• Data shown:
════════════════
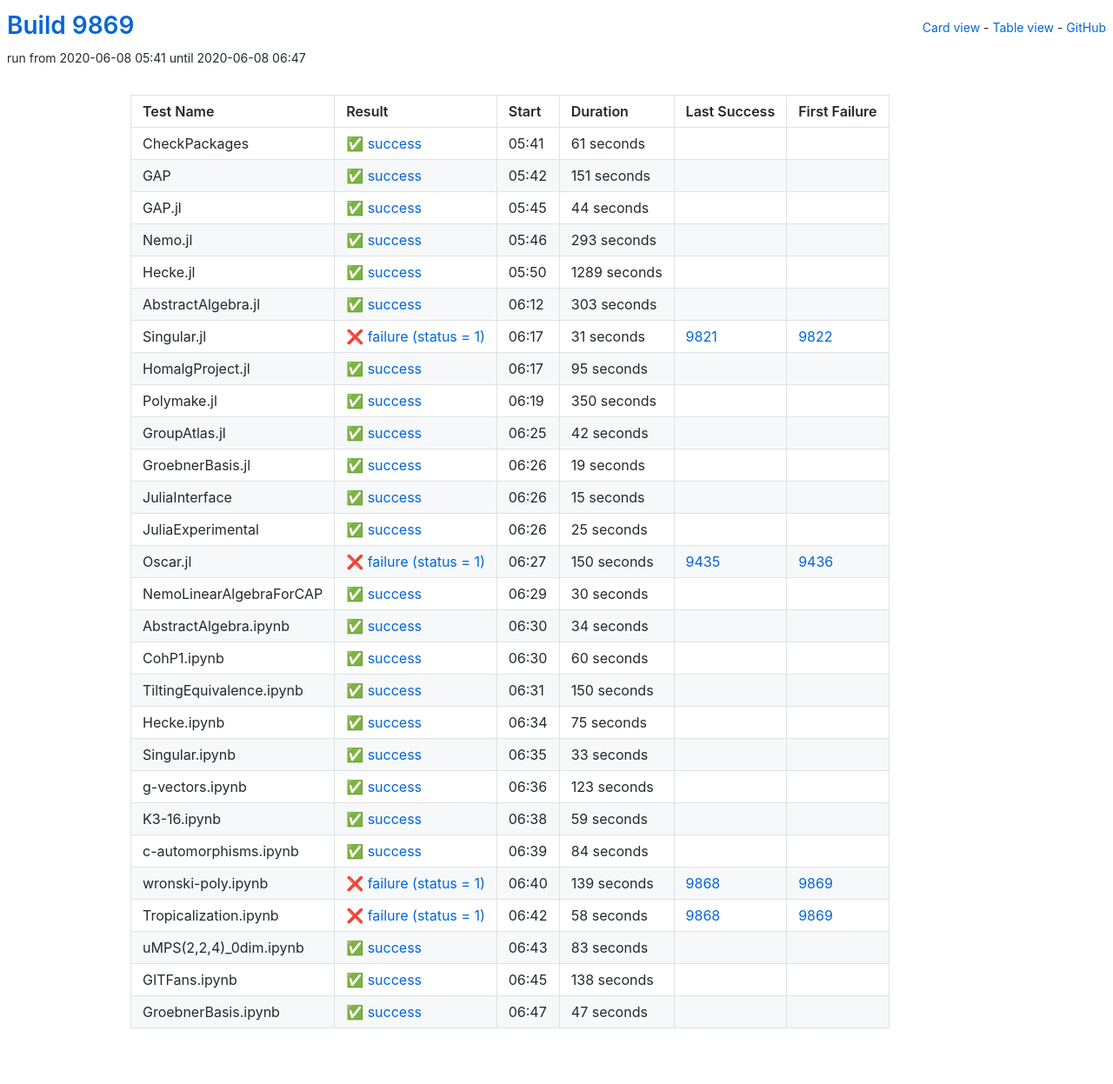
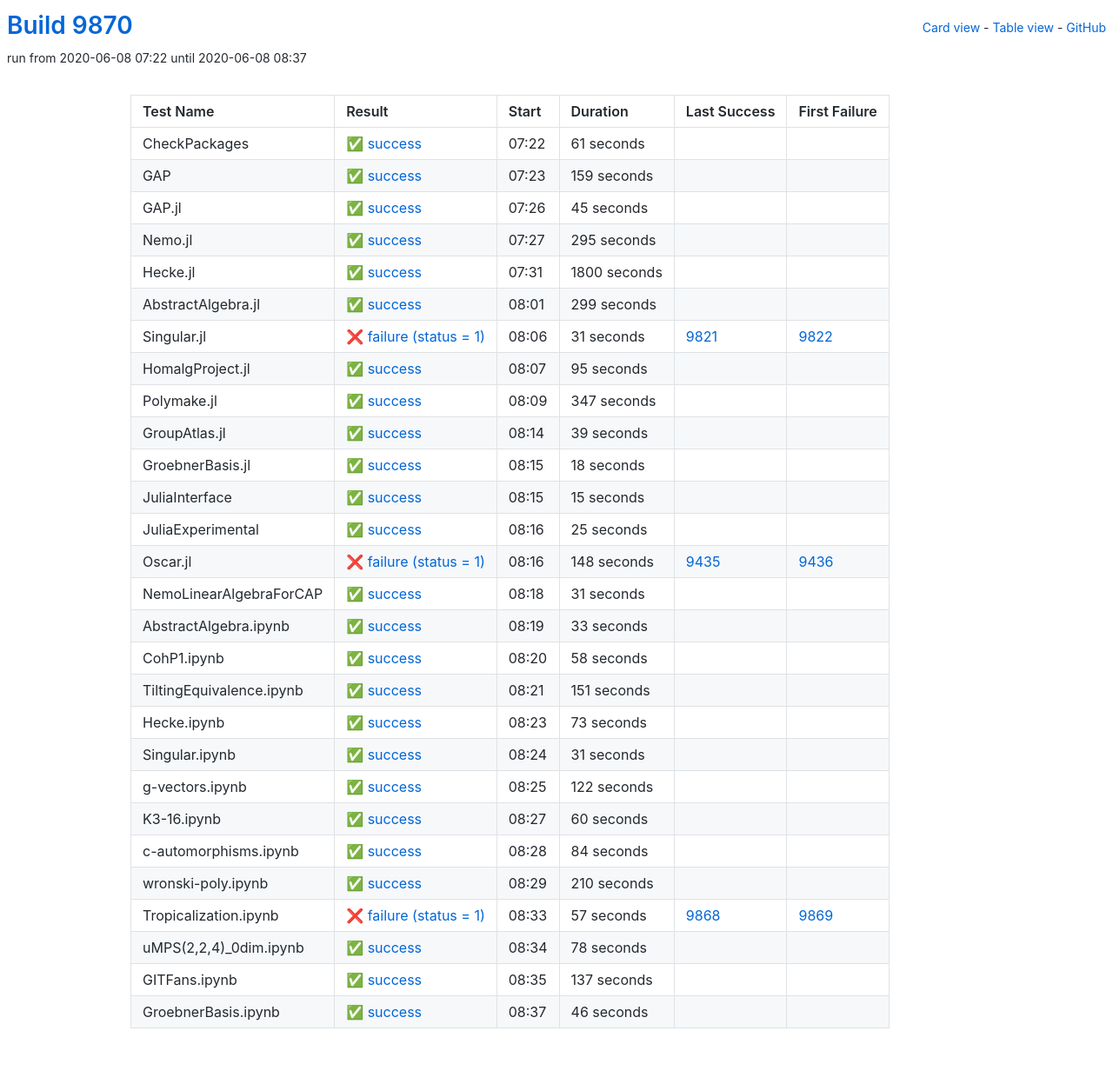
Before and after one commit to oscar-system/oscar-ci-status, a Jekyll site: the page built from table.html, in a window 1280 px wide. Shown: the whole page at 87% size. Built offline with Jekyll 4.4.1, drawn with Linux system fonts in a browser that asks for light colours.

Commit message:
Build 9870

```diff
--- a/_data/ci.yml
+++ b/_data/ci.yml
@@ -1,5 +1,5 @@
-build: 9869
-build_url: https://oscarci.mathematik.uni-kl.de/job/oscar/9869/
+build: 9870
+build_url: https://oscarci.mathematik.uni-kl.de/job/oscar/9870/
 job: oscar
 tests:
 - duration: 61
@@ -9,69 +9,69 @@
   id: checkpackages
   last_success: false
   last_success_url: null
-  log: https://oscarci.mathematik.uni-kl.de/job/oscar/9869/artifact/logs/build-9869/CheckPackages.log
+  log: https://oscarci.mathematik.uni-kl.de/job/oscar/9870/artifact/logs/build-9870/CheckPackages.log
   name: CheckPackages
-  start: 2020-06-08 05:41
+  start: 2020-06-08 07:22
   status: success
   success: true
-- duration: 151
+- duration: 159
   exitcode: 0
   first_failure: false
   first_failure_url: null
   id: gap
   last_success: false
   last_success_url: null
-  log: https://oscarci.mathematik.uni-kl.de/job/oscar/9869/artifact/logs/build-9869/GAP.log
+  log: https://oscarci.mathematik.uni-kl.de/job/oscar/9870/artifact/logs/build-9870/GAP.log
   name: GAP
-  start: 2020-06-08 05:42
+  start: 2020-06-08 07:23
   status: success
   success: true
-- duration: 44
+- duration: 45
   exitcode: 0
   first_failure: false
   first_failure_url: null
   id: gap-jl
   last_success: false
   last_success_url: null
-  log: https://oscarci.mathematik.uni-kl.de/job/oscar/9869/artifact/logs/build-9869/GAP.jl.log
+  log: https://oscarci.mathematik.uni-kl.de/job/oscar/9870/artifact/logs/build-9870/GAP.jl.log
   name: GAP.jl
-  start: 2020-06-08 05:45
+  start: 2020-06-08 07:26
   status: success
   success: true
-- duration: 293
+- duration: 295
   exitcode: 0
   first_failure: false
   first_failure_url: null
   id: nemo-jl
   last_success: false
   last_success_url: null
-  log: https://oscarci.mathematik.uni-kl.de/job/oscar/9869/artifact/logs/build-9869/Nemo.jl.log
+  log: https://oscarci.mathematik.uni-kl.de/job/oscar/9870/artifact/logs/build-9870/Nemo.jl.log
   name: Nemo.jl
-  start: 2020-06-08 05:46
+  start: 2020-06-08 07:27
   status: success
   success: true
-- duration: 1289
+- duration: 1800
   exitcode: 0
   first_failure: false
   first_failure_url: null
   id: hecke-jl
   last_success: false
   last_success_url: null
-  log: https://oscarci.mathematik.uni-kl.de/job/oscar/9869/artifact/logs/build-9869/Hecke.jl.log
+  log: https://oscarci.mathematik.uni-kl.de/job/oscar/9870/artifact/logs/build-9870/Hecke.jl.log
   name: Hecke.jl
-  start: 2020-06-08 05:50
+  start: 2020-06-08 07:31
   status: success
   success: true
-- duration: 303
+- duration: 299
   exitcode: 0
   first_failure: false
   first_failure_url: null
   id: abstractalgebra-jl
   last_success: false
   last_success_url: null
-  log: https://oscarci.mathematik.uni-kl.de/job/oscar/9869/artifact/logs/build-9869/AbstractAlgebra.jl.log
+  log: https://oscarci.mathematik.uni-kl.de/job/oscar/9870/artifact/logs/build-9870/AbstractAlgebra.jl.log
   name: AbstractAlgebra.jl
-  start: 2020-06-08 06:12
+  start: 2020-06-08 08:01
   status: success
   success: true
 - duration: 31
@@ -81,9 +81,9 @@
   id: singular-jl
   last_success: 9821
   last_success_url: https://oscarci.mathematik.uni-kl.de/job/oscar/9821/
-  log: https://oscarci.mathematik.uni-kl.de/job/oscar/9869/artifact/logs/build-9869/Singular.jl.log
+  log: https://oscarci.mathematik.uni-kl.de/job/oscar/9870/artifact/logs/build-9870/Singular.jl.log
   name: Singular.jl
-  start: 2020-06-08 06:17
+  start: 2020-06-08 08:06
   status: failure
   success: false
 - duration: 95
@@ -93,45 +93,45 @@
   id: homalgproject-jl
   last_success: false
   last_success_url: null
-  log: https://oscarci.mathematik.uni-kl.de/job/oscar/9869/artifact/logs/build-9869/HomalgProject.jl.log
+  log: https://oscarci.mathematik.uni-kl.de/job/oscar/9870/artifact/logs/build-9870/HomalgProject.jl.log
   name: HomalgProject.jl
-  start: 2020-06-08 06:17
+  start: 2020-06-08 08:07
   status: success
   success: true
-- duration: 350
+- duration: 347
   exitcode: 0
   first_failure: false
   first_failure_url: null
   id: polymake-jl
   last_success: false
   last_success_url: null
-  log: https://oscarci.mathematik.uni-kl.de/job/oscar/9869/artifact/logs/build-9869/Polymake.jl.log
+  log: https://oscarci.mathematik.uni-kl.de/job/oscar/9870/artifact/logs/build-9870/Polymake.jl.log
   name: Polymake.jl
-  start: 2020-06-08 06:19
+  start: 2020-06-08 08:09
   status: success
   success: true
-- duration: 42
+- duration: 39
   exitcode: 0
   first_failure: false
   first_failure_url: null
   id: groupatlas-jl
   last_success: false
   last_success_url: null
-  log: https://oscarci.mathematik.uni-kl.de/job/oscar/9869/artifact/logs/build-9869/GroupAtlas.jl.log
+  log: https://oscarci.mathematik.uni-kl.de/job/oscar/9870/artifact/logs/build-9870/GroupAtlas.jl.log
   name: GroupAtlas.jl
-  start: 2020-06-08 06:25
+  start: 2020-06-08 08:14
   status: success
   success: true
-- duration: 19
+- duration: 18
   exitcode: 0
   first_failure: false
   first_failure_url: null
   id: groebnerbasis-jl
   last_success: false
   last_success_url: null
-  log: https://oscarci.mathematik.uni-kl.de/job/oscar/9869/artifact/logs/build-9869/GroebnerBasis.jl.log
+  log: https://oscarci.mathematik.uni-kl.de/job/oscar/9870/artifact/logs/build-9870/GroebnerBasis.jl.log
   name: GroebnerBasis.jl
-  start: 2020-06-08 06:26
+  start: 2020-06-08 08:15
   status: success
   success: true
 - duration: 15
@@ -141,9 +141,9 @@
   id: juliainterface
   last_success: false
   last_success_url: null
-  log: https://oscarci.mathematik.uni-kl.de/job/oscar/9869/artifact/logs/build-9869/JuliaInterface.log
+  log: https://oscarci.mathematik.uni-kl.de/job/oscar/9870/artifact/logs/build-9870/JuliaInterface.log
   name: JuliaInterface
-  start: 2020-06-08 06:26
+  start: 2020-06-08 08:15
   status: success
   success: true
 - duration: 25
@@ -153,117 +153,117 @@
   id: juliaexperimental
   last_success: false
   last_success_url: null
-  log: https://oscarci.mathematik.uni-kl.de/job/oscar/9869/artifact/logs/build-9869/JuliaExperimental.log
+  log: https://oscarci.mathematik.uni-kl.de/job/oscar/9870/artifact/logs/build-9870/JuliaExperimental.log
   name: JuliaExperimental
-  start: 2020-06-08 06:26
+  start: 2020-06-08 08:16
   status: success
   success: true
-- duration: 150
+- duration: 148
   exitcode: 1
   first_failure: 9436
   first_failure_url: https://oscarci.mathematik.uni-kl.de/job/oscar/9436/
   id: oscar-jl
   last_success: 9435
   last_success_url: https://oscarci.mathematik.uni-kl.de/job/oscar/9435/
-  log: https://oscarci.mathematik.uni-kl.de/job/oscar/9869/artifact/logs/build-9869/Oscar.jl.log
+  log: https://oscarci.mathematik.uni-kl.de/job/oscar/9870/artifact/logs/build-9870/Oscar.jl.log
   name: Oscar.jl
-  start: 2020-06-08 06:27
+  start: 2020-06-08 08:16
   status: failure
   success: false
-- duration: 30
+- duration: 31
   exitcode: 0
   first_failure: false
   first_failure_url: null
   id: nemolinearalgebraforcap
   last_success: false
   last_success_url: null
-  log: https://oscarci.mathematik.uni-kl.de/job/oscar/9869/artifact/logs/build-9869/NemoLinearAlgebraForCAP.log
+  log: https://oscarci.mathematik.uni-kl.de/job/oscar/9870/artifact/logs/build-9870/NemoLinearAlgebraForCAP.log
   name: NemoLinearAlgebraForCAP
-  start: 2020-06-08 06:29
+  start: 2020-06-08 08:18
   status: success
   success: true
-- duration: 34
+- duration: 33
   exitcode: 0
   first_failure: false
   first_failure_url: null
   id: abstractalgebra-ipynb
   last_success: false
   last_success_url: null
-  log: https://oscarci.mathematik.uni-kl.de/job/oscar/9869/artifact/logs/build-9869/AbstractAlgebra.ipynb.log
+  log: https://oscarci.mathematik.uni-kl.de/job/oscar/9870/artifact/logs/build-9870/AbstractAlgebra.ipynb.log
   name: AbstractAlgebra.ipynb
-  start: 2020-06-08 06:30
+  start: 2020-06-08 08:19
+  status: success
+  success: true
+- duration: 58
+  exitcode: 0
+  first_failure: false
+  first_failure_url: null
+  id: cohp1-ipynb
+  last_success: false
+  last_success_url: null
+  log: https://oscarci.mathematik.uni-kl.de/job/oscar/9870/artifact/logs/build-9870/CohP1.ipynb.log
+  name: CohP1.ipynb
+  start: 2020-06-08 08:20
+  status: success
+  success: true
+- duration: 151
+  exitcode: 0
+  first_failure: false
+  first_failure_url: null
+  id: tiltingequivalence-ipynb
+  last_success: false
+  last_success_url: null
+  log: https://oscarci.mathematik.uni-kl.de/job/oscar/9870/artifact/logs/build-9870/TiltingEquivalence.ipynb.log
+  name: TiltingEquivalence.ipynb
+  start: 2020-06-08 08:21
+  status: success
+  success: true
+- duration: 73
+  exitcode: 0
+  first_failure: false
+  first_failure_url: null
+  id: hecke-ipynb
+  last_success: false
+  last_success_url: null
+  log: https://oscarci.mathematik.uni-kl.de/job/oscar/9870/artifact/logs/build-9870/Hecke.ipynb.log
+  name: Hecke.ipynb
+  start: 2020-06-08 08:23
+  status: success
+  success: true
+- duration: 31
+  exitcode: 0
+  first_failure: false
+  first_failure_url: null
+  id: singular-ipynb
+  last_success: false
+  last_success_url: null
+  log: https://oscarci.mathematik.uni-kl.de/job/oscar/9870/artifact/logs/build-9870/Singular.ipynb.log
+  name: Singular.ipynb
+  start: 2020-06-08 08:24
+  status: success
+  success: true
+- duration: 122
+  exitcode: 0
+  first_failure: false
+  first_failure_url: null
+  id: g-vectors-ipynb
+  last_success: false
+  last_success_url: null
+  log: https://oscarci.mathematik.uni-kl.de/job/oscar/9870/artifact/logs/build-9870/g-vectors.ipynb.log
+  name: g-vectors.ipynb
+  start: 2020-06-08 08:25
   status: success
   success: true
 - duration: 60
   exitcode: 0
   first_failure: false
   first_failure_url: null
-  id: cohp1-ipynb
-  last_success: false
-  last_success_url: null
-  log: https://oscarci.mathematik.uni-kl.de/job/oscar/9869/artifact/logs/build-9869/CohP1.ipynb.log
-  name: CohP1.ipynb
-  start: 2020-06-08 06:30
-  status: success
-  success: true
-- duration: 150
-  exitcode: 0
-  first_failure: false
-  first_failure_url: null
-  id: tiltingequivalence-ipynb
-  last_success: false
-  last_success_url: null
-  log: https://oscarci.mathematik.uni-kl.de/job/oscar/9869/artifact/logs/build-9869/TiltingEquivalence.ipynb.log
-  name: TiltingEquivalence.ipynb
-  start: 2020-06-08 06:31
-  status: success
-  success: true
-- duration: 75
-  exitcode: 0
-  first_failure: false
-  first_failure_url: null
-  id: hecke-ipynb
-  last_success: false
-  last_success_url: null
-  log: https://oscarci.mathematik.uni-kl.de/job/oscar/9869/artifact/logs/build-9869/Hecke.ipynb.log
-  name: Hecke.ipynb
-  start: 2020-06-08 06:34
-  status: success
-  success: true
-- duration: 33
-  exitcode: 0
-  first_failure: false
-  first_failure_url: null
-  id: singular-ipynb
-  last_success: false
-  last_success_url: null
-  log: https://oscarci.mathematik.uni-kl.de/job/oscar/9869/artifact/logs/build-9869/Singular.ipynb.log
-  name: Singular.ipynb
-  start: 2020-06-08 06:35
-  status: success
-  success: true
-- duration: 123
-  exitcode: 0
-  first_failure: false
-  first_failure_url: null
-  id: g-vectors-ipynb
-  last_success: false
-  last_success_url: null
-  log: https://oscarci.mathematik.uni-kl.de/job/oscar/9869/artifact/logs/build-9869/g-vectors.ipynb.log
-  name: g-vectors.ipynb
-  start: 2020-06-08 06:36
-  status: success
-  success: true
-- duration: 59
-  exitcode: 0
-  first_failure: false
-  first_failure_url: null
   id: k3-16-ipynb
   last_success: false
   last_success_url: null
-  log: https://oscarci.mathematik.uni-kl.de/job/oscar/9869/artifact/logs/build-9869/K3-16.ipynb.log
+  log: https://oscarci.mathematik.uni-kl.de/job/oscar/9870/artifact/logs/build-9870/K3-16.ipynb.log
   name: K3-16.ipynb
-  start: 2020-06-08 06:38
+  start: 2020-06-08 08:27
   status: success
   success: true
 - duration: 84
@@ -273,68 +273,68 @@
   id: c-automorphisms-ipynb
   last_success: false
   last_success_url: null
-  log: https://oscarci.mathematik.uni-kl.de/job/oscar/9869/artifact/logs/build-9869/c-automorphisms.ipynb.log
+  log: https://oscarci.mathematik.uni-kl.de/job/oscar/9870/artifact/logs/build-9870/c-automorphisms.ipynb.log
   name: c-automorphisms.ipynb
-  start: 2020-06-08 06:39
+  start: 2020-06-08 08:28
   status: success
   success: true
-- duration: 139
-  exitcode: 1
-  first_failure: 9869
-  first_failure_url: https://oscarci.mathematik.uni-kl.de/job/oscar/9869/
+- duration: 210
+  exitcode: 0
+  first_failure: false
+  first_failure_url: null
   id: wronski-poly-ipynb
-  last_success: 9868
-  last_success_url: https://oscarci.mathematik.uni-kl.de/job/oscar/9868/
-  log: https://oscarci.mathematik.uni-kl.de/job/oscar/9869/artifact/logs/build-9869/wronski-poly.ipynb.log
+  last_success: false
+  last_success_url: null
+  log: https://oscarci.mathematik.uni-kl.de/job/oscar/9870/artifact/logs/build-9870/wronski-poly.ipynb.log
   name: wronski-poly.ipynb
-  start: 2020-06-08 06:40
-  status: failure
-  success: false
-- duration: 58
+  start: 2020-06-08 08:29
+  status: success
+  success: true
+- duration: 57
   exitcode: 1
   first_failure: 9869
   first_failure_url: https://oscarci.mathematik.uni-kl.de/job/oscar/9869/
   id: tropicalization-ipynb
   last_success: 9868
   last_success_url: https://oscarci.mathematik.uni-kl.de/job/oscar/9868/
-  log: https://oscarci.mathematik.uni-kl.de/job/oscar/9869/artifact/logs/build-9869/Tropicalization.ipynb.log
+  log: https://oscarci.mathematik.uni-kl.de/job/oscar/9870/artifact/logs/build-9870/Tropicalization.ipynb.log
   name: Tropicalization.ipynb
-  start: 2020-06-08 06:42
+  start: 2020-06-08 08:33
   status: failure
   success: false
-- duration: 83
+- duration: 78
   exitcode: 0
   first_failure: false
   first_failure_url: null
   id: umps-2-2-4-0dim-ipynb
   last_success: false
   last_success_url: null
-  log: https://oscarci.mathematik.uni-kl.de/job/oscar/9869/artifact/logs/build-9869/uMPS-2-2-4-_0dim.ipynb.log
+  log: https://oscarci.mathematik.uni-kl.de/job/oscar/9870/artifact/logs/build-9870/uMPS-2-2-4-_0dim.ipynb.log
   name: uMPS(2,2,4)_0dim.ipynb
-  start: 2020-06-08 06:43
+  start: 2020-06-08 08:34
   status: success
   success: true
-- duration: 138
+- duration: 137
   exitcode: 0
   first_failure: false
   first_failure_url: null
   id: gitfans-ipynb
   last_success: false
   last_success_url: null
-  log: https://oscarci.mathematik.uni-kl.de/job/oscar/9869/artifact/logs/build-9869/GITFans.ipynb.log
+  log: https://oscarci.mathematik.uni-kl.de/job/oscar/9870/artifact/logs/build-9870/GITFans.ipynb.log
   name: GITFans.ipynb
-  start: 2020-06-08 06:45
+  start: 2020-06-08 08:35
   status: success
   success: true
-- duration: 47
+- duration: 46
   exitcode: 0
   first_failure: false
   first_failure_url: null
   id: groebnerbasis-ipynb
   last_success: false
   last_success_url: null
-  log: https://oscarci.mathematik.uni-kl.de/job/oscar/9869/artifact/logs/build-9869/GroebnerBasis.ipynb.log
+  log: https://oscarci.mathematik.uni-kl.de/job/oscar/9870/artifact/logs/build-9870/GroebnerBasis.ipynb.log
   name: GroebnerBasis.ipynb
-  start: 2020-06-08 06:47
+  start: 2020-06-08 08:37
   status: success
   success: true
```
Also changed, not shown: README.md.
════════════════
Working through the records, copy each line in which the word "vectors" appears.

• Answer box:
+  id: g-vectors-ipynb
+  log: https://oscarci.mathematik.uni-kl.de/job/oscar/9870/artifact/logs/build-9870/g-vectors.ipynb.log
+  name: g-vectors.ipynb
-  id: g-vectors-ipynb
-  log: https://oscarci.mathematik.uni-kl.de/job/oscar/9869/artifact/logs/build-9869/g-vectors.ipynb.log
-  name: g-vectors.ipynb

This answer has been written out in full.